Filling the Form
Line 31 on the 1040 federal tax forms is used for alimony paid. This line is in the Adjusted Gross Income section.
On top of the amount you paid, you must also know your spouse’s Social Security Number. Both are entered on line 31. Part A is for the amount paid and part B is for the SSN. Make sure the alimony payment is in the box provided. The SSN goes on the line right next to where it says “Recipient’s SSN.” It’s labeled oddly so check to make sure it’s entered correctly on the federal tax forms.
There are a few restrictions on being able to file your alimony paid. For one, you can’t be filing together on your 2010 tax forms with your former spouse. If you are, none of the alimony can be itemized.
Another restriction on the alimony is only certain things can be claimed. They are:
- Money orders
- Money paid to a third party on behalf of the recipient

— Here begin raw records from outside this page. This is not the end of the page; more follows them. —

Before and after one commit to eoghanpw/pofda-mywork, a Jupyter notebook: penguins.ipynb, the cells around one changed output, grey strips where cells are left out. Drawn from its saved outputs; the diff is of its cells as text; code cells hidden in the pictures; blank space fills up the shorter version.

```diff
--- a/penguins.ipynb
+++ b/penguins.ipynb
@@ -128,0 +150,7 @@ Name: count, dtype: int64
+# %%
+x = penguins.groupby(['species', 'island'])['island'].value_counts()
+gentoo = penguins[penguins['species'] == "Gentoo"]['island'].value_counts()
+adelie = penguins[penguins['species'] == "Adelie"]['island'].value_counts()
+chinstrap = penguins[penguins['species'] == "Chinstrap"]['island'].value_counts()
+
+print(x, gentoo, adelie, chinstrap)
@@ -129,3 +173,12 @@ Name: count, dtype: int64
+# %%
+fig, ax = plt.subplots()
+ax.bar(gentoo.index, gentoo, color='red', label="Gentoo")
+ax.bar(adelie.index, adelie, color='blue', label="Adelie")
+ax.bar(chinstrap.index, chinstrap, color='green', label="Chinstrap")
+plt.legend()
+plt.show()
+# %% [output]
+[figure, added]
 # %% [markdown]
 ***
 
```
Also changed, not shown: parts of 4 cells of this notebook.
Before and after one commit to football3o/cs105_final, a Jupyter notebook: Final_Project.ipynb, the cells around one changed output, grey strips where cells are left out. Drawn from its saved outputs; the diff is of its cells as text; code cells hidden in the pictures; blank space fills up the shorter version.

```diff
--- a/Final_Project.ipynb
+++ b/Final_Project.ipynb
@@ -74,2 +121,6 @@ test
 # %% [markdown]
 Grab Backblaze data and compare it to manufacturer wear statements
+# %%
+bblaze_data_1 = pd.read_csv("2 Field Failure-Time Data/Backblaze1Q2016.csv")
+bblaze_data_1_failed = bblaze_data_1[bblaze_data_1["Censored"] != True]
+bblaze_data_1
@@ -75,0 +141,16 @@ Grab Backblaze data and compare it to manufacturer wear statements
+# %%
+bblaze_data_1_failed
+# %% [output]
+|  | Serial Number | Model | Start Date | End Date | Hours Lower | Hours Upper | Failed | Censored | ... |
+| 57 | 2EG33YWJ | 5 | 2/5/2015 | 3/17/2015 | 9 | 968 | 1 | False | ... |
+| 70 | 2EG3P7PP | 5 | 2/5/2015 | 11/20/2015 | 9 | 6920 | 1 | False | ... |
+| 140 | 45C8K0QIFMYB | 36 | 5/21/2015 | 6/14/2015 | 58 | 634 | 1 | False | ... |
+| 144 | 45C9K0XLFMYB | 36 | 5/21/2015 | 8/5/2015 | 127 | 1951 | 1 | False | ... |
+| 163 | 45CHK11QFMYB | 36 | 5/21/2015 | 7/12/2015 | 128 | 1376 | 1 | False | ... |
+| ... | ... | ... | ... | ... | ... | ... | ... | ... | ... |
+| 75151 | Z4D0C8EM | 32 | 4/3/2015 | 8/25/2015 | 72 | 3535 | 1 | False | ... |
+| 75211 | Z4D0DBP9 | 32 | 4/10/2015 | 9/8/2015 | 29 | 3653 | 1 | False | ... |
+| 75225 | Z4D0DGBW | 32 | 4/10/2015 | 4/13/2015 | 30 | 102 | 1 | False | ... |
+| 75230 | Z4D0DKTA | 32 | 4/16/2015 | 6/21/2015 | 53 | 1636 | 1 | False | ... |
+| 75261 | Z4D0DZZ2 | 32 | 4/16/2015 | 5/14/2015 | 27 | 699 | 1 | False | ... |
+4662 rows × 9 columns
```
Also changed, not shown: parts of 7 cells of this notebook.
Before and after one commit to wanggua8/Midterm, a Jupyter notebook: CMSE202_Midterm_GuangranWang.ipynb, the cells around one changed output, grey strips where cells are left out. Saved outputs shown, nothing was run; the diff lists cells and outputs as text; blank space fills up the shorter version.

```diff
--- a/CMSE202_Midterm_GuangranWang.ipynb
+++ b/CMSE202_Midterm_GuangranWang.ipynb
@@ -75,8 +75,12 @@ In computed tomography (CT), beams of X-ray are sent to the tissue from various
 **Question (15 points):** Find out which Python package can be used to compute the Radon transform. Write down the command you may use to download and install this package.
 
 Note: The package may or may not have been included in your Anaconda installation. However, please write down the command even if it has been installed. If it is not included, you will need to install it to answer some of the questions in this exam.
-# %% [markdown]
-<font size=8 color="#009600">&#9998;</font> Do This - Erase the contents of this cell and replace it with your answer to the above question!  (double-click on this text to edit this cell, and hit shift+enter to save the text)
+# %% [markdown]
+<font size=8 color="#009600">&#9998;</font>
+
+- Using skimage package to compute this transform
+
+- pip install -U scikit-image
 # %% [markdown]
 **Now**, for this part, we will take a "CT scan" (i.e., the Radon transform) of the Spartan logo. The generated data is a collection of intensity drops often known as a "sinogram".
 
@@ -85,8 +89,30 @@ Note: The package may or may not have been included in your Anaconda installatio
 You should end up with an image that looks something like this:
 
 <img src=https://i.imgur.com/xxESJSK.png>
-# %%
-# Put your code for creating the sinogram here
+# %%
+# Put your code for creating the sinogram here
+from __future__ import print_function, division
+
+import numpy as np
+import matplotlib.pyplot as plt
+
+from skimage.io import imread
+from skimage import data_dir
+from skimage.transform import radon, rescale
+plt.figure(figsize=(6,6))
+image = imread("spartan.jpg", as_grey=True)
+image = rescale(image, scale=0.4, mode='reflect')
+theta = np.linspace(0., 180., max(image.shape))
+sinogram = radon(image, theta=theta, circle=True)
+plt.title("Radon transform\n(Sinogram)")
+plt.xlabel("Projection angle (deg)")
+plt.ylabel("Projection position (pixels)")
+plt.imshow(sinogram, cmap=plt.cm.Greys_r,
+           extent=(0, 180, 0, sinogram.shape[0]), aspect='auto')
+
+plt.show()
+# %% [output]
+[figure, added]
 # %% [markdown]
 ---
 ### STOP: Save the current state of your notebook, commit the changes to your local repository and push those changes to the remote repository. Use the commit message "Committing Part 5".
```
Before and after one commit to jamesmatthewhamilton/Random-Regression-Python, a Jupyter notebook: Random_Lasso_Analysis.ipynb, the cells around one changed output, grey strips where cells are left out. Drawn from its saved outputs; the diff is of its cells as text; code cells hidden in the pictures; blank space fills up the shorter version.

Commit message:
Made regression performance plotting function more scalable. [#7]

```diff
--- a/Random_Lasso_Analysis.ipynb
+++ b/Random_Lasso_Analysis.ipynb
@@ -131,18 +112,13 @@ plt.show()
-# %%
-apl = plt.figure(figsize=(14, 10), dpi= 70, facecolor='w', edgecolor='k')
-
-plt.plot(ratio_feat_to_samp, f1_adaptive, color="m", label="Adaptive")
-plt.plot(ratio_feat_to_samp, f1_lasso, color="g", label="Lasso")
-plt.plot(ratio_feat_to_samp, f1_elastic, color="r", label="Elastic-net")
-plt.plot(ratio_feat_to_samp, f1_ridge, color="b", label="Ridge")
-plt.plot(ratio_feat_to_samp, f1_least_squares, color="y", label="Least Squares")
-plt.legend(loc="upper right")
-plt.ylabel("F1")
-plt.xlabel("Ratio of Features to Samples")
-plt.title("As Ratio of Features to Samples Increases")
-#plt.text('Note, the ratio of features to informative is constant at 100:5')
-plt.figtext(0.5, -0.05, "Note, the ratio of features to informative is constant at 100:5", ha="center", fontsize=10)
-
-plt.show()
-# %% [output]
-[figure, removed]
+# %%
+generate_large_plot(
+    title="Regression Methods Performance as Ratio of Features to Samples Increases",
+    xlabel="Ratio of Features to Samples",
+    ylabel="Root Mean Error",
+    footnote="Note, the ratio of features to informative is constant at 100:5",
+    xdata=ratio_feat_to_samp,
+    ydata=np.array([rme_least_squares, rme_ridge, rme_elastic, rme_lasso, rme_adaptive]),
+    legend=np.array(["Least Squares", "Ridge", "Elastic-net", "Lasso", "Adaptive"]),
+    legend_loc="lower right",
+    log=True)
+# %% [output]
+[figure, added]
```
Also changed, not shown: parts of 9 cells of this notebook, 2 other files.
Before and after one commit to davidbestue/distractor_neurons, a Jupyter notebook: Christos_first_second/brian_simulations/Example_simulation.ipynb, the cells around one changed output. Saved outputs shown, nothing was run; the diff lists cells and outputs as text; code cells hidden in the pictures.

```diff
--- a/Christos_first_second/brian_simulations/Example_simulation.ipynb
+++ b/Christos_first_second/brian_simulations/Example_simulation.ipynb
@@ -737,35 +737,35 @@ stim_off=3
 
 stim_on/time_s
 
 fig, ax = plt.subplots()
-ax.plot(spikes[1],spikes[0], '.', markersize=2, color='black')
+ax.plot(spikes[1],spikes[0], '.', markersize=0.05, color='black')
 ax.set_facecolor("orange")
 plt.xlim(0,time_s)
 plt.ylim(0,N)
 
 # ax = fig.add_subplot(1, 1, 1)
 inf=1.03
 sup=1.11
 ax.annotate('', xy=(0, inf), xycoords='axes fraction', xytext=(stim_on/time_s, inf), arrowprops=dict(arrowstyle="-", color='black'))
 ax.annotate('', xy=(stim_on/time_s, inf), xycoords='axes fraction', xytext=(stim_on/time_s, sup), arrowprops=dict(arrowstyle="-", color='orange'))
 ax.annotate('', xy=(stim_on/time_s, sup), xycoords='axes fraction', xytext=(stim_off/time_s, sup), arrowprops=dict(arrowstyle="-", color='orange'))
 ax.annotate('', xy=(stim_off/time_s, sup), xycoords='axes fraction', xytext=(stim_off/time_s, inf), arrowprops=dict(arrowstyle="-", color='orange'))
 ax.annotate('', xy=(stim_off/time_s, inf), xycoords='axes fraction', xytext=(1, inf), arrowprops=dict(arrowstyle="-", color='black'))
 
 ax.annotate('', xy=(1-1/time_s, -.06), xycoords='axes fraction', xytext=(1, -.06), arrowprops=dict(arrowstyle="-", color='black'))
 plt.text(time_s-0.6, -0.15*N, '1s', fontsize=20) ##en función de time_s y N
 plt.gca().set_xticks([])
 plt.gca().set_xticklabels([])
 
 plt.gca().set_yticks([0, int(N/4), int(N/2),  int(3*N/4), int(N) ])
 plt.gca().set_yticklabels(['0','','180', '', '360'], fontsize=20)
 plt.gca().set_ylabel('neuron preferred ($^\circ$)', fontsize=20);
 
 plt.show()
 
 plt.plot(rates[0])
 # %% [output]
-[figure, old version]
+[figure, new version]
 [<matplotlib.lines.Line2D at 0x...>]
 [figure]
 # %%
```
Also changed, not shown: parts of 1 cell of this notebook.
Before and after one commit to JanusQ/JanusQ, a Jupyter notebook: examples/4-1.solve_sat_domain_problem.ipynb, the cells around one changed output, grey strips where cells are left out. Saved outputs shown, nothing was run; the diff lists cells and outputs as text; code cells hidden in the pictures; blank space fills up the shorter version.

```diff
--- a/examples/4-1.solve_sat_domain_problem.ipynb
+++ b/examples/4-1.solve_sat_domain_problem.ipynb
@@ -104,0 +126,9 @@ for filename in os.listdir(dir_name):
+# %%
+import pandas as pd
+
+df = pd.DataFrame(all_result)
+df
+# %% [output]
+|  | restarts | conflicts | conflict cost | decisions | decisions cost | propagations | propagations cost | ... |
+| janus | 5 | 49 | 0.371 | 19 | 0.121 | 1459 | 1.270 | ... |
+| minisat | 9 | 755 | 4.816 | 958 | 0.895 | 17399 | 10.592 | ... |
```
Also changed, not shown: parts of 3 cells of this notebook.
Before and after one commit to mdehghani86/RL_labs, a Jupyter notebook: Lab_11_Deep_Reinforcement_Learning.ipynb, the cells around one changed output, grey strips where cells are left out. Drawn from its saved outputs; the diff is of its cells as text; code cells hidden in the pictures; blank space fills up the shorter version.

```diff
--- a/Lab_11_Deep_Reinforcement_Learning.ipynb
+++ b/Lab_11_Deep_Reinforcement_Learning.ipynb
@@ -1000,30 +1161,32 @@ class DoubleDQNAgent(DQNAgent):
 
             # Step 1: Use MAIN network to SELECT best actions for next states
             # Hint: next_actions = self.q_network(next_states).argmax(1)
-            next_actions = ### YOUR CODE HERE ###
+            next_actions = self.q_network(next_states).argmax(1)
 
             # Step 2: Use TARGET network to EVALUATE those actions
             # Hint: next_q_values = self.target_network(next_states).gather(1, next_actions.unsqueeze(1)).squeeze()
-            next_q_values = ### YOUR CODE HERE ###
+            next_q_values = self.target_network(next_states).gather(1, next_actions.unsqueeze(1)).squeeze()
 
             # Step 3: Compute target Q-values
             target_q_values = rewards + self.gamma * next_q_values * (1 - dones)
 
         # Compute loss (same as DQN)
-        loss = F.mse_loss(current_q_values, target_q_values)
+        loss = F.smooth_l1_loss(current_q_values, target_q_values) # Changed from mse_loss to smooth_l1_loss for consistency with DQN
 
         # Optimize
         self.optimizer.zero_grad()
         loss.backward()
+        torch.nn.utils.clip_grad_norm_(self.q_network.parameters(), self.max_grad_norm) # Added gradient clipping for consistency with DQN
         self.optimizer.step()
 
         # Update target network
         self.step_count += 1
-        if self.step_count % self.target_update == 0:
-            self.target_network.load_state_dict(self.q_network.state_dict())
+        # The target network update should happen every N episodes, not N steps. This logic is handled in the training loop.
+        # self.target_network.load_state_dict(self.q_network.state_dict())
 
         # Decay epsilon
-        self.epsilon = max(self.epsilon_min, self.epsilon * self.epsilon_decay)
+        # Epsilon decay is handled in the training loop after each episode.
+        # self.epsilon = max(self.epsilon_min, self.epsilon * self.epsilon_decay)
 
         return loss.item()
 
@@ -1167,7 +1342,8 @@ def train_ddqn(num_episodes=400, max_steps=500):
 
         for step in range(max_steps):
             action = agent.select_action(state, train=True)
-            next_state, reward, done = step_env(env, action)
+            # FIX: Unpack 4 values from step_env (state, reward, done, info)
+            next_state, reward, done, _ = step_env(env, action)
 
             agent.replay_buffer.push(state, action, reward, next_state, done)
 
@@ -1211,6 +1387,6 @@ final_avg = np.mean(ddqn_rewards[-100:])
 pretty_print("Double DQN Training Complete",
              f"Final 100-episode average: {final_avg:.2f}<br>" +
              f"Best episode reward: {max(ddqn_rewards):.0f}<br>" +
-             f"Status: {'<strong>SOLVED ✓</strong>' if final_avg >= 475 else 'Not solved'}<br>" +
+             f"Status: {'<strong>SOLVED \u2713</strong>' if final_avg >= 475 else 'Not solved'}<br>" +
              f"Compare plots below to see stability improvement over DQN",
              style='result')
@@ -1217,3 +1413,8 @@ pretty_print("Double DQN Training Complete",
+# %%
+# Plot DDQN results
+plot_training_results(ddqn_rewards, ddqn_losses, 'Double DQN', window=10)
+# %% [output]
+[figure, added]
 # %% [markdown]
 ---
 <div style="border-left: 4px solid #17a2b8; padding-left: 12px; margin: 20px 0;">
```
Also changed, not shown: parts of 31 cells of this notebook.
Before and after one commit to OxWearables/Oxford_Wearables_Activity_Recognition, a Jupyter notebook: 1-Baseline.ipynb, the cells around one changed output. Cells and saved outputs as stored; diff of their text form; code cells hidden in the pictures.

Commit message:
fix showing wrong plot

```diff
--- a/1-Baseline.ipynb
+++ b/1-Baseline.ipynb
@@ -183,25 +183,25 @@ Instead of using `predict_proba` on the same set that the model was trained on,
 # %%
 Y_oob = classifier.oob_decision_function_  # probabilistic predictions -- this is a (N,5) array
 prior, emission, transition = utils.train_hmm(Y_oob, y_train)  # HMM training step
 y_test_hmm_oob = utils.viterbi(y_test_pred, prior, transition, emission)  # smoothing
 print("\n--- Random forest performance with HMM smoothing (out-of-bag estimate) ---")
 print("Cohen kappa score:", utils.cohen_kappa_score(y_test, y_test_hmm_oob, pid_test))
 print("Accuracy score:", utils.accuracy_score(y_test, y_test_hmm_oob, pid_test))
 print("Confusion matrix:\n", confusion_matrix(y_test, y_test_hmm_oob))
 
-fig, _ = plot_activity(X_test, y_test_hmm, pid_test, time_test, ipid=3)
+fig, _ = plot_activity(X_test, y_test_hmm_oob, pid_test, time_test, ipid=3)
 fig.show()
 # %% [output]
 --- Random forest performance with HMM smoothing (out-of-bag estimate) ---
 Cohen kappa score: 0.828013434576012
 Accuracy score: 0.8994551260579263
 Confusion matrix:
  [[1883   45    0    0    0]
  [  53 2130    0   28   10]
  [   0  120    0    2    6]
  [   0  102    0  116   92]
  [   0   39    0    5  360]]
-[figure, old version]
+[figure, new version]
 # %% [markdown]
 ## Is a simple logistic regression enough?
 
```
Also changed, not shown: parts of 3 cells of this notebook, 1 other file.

If you gave anything else to your former spouse, it can’t be claimed as alimony on your 2010 tax forms.
Also, if any of the payments can be considered child support, you can’t claim it. The IRS has been clamping down on child support payments reported as alimony. If it has anything remotely to do with your child, don’t claim it as alimony on your 2010 tax forms.
If you have ownership in property you’re paying as alimony, it can’t be claimed either. However, you can claim funds paid even if you’re not legally separated. A written separation agreement can be considered alimony even if you still live together. If uncertain, consult your lawyer or a tax expert before filling out your federal tax forms.